The performances of the seasoned actresses in 3 were both moving and funny. There is usually abundant criticism for plays about women written by men, but Samuelsen is too keen an observer of human behavior to invite such condemnation. The women in 3 are complex character studies, only falling into stereotype for occasional humor. In some ways, 3 is closest to Peculiarities (2003) of all Samuelsen’s other work. Peculiarities comprises six vignettes that explore LDS youth and sexuality. 3 could easily be seen as a sequel to what happens to the young women in Peculiarities in adulthood, exploring how they adjust their lives to meet the expectations of their culture.
Final Curtain Call and New Beginnings
In scouring the Internet, one is hard-pressed to find a negative review of Samuelsen’s plays in Plan-B’s “The Season of Eric.” This leads to the question: How does one measure success? Audience attendance for this season was good, to say the least (the season played to 93 percent capacity with Clearing Bombs, and 3 completely sold out).However, it is clear that Samuelsen realized his professional triumph when he learned that a season was to be devoted to his work, and he is vocal in his gratefulness to Plan-B Theatre.
On their blog in December 2013, Plan-B Theatre Company gave their artists and patrons a chance to publically describe what Plan-B Theatre is or means, to which Samuelsen contributed, “Plan-B means a life buoy thrown to a drowning man.”These are strong and meaningful words from someone recently retired from his life’s work and struggling with serious health concerns. To Samuelsen, the season was not just show business. It was personal. In his final “farewell” comments about the season, he reflected, “Obviously, the greatest five events in my life were when I married Annette, and when each of our four children were born. I’m not kidding when I say this: The Season of Eric comes sixth.” With an entire season devoted to his work, no doubt Samuelsen looks forward to even greater recognition in the Utah theatre community. He certainly can count on continued production opportunities for his plays elsewhere and at Plan-B, where his recent work Canossa, about the Investiture Controversy of 1077, began the workshop process in 2014.

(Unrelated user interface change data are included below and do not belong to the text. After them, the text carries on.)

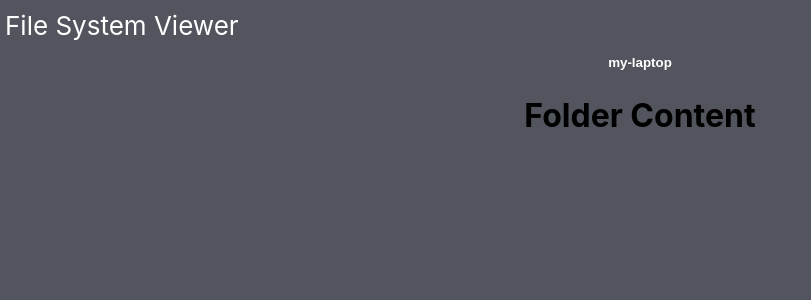
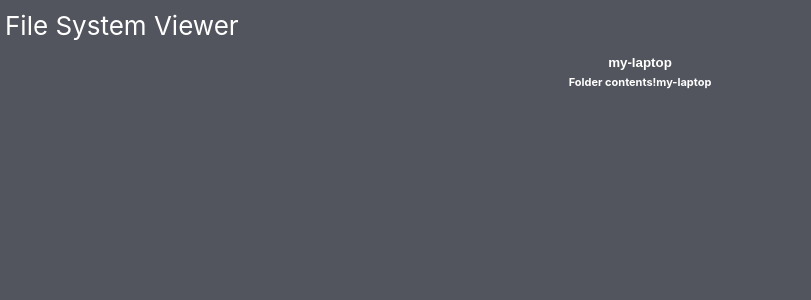
Before and after one commit to gracehartzell/fs-viewer, a React (Create React App) app: page / in a window 1280 px wide. Both pictures are taken after a click on the button "my-laptop". Shown: the top 300 px of the page, without its empty margins (0-811 px from the left). Built offline with nearby package versions, Linux system fonts and the light colour scheme.

Commit message:
Setup for FolderContents

```diff
--- a/src/components/Folder/index.js
+++ b/src/components/Folder/index.js
@@ -7,6 +7,7 @@
 import React, { Fragment } from "react";
 import PropTypes from "prop-types";
 import { Route } from "react-router-dom";
+import FolderContent from "../FolderContent";
 
 const propTypes = {
   path: PropTypes.string.isRequired,
@@ -65,7 +66,12 @@ class Folder extends React.Component {
           {name}
         </button>
 
-        <Route path={`${path}`} render={() => <h1> Folder Content </h1>} />
+        <Route
+          path={`${path}`}
+          render={({ history, match, location }) => (
+            <FolderContent name={name} />
+          )}
+        />
       </Fragment>
     );
   }
--- a/src/components/FolderContent/index.js
+++ b/src/components/FolderContent/index.js
@@ -0,0 +1,38 @@
+/**
+ *
+ * FolderContent
+ *
+ */
+
+import React from "react";
+import PropTypes from "prop-types";
+
+const propTypes = {
+  /** Name of folder */
+  name: PropTypes.string.isRequired,
+};
+
+class FolderContent extends React.Component {
+  render() {
+    const { name } = this.props;
+
+    return (
+      <p
+        style={{
+          color: "white",
+          fontWeight: "bold",
+          marginTop: "0",
+          fontSize: "11px",
+          padding: "0",
+        }}
+      >
+        Folder contents!
+        {name}
+      </p>
+    );
+  }
+}
+
+FolderContent.propTypes = propTypes;
+
+export default FolderContent;
```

The notable success of Samuelsen as an individual Mormon playwright may be self-evident, but the question remains as to what “The Season of Eric” means for Mormon dramatists as a collective. The Season of Eric has certainly added to the canon of accessible LDS drama (Plan-B has made an ebook available for purchase).More importantly, however, it has added to the critical and cultural conversation of what LDS drama is and what an LDS dramatist can be. While there is a pervasive Mormon theme present in 3, Samuelsen’s other plays make it clear that his personal aesthetic is informed by his faith, not defined by it. His individual understanding of LDS belief influences the political and social messages in his work, and the themes align with the mission of Plan-B Theatre. In finding artistic common ground, the playwright and the production company have created one of the best examples of theatrical partnership the state has seen. And while their approach to activism may not bring about a revolution, it makes for good drama—Mormon or otherwise.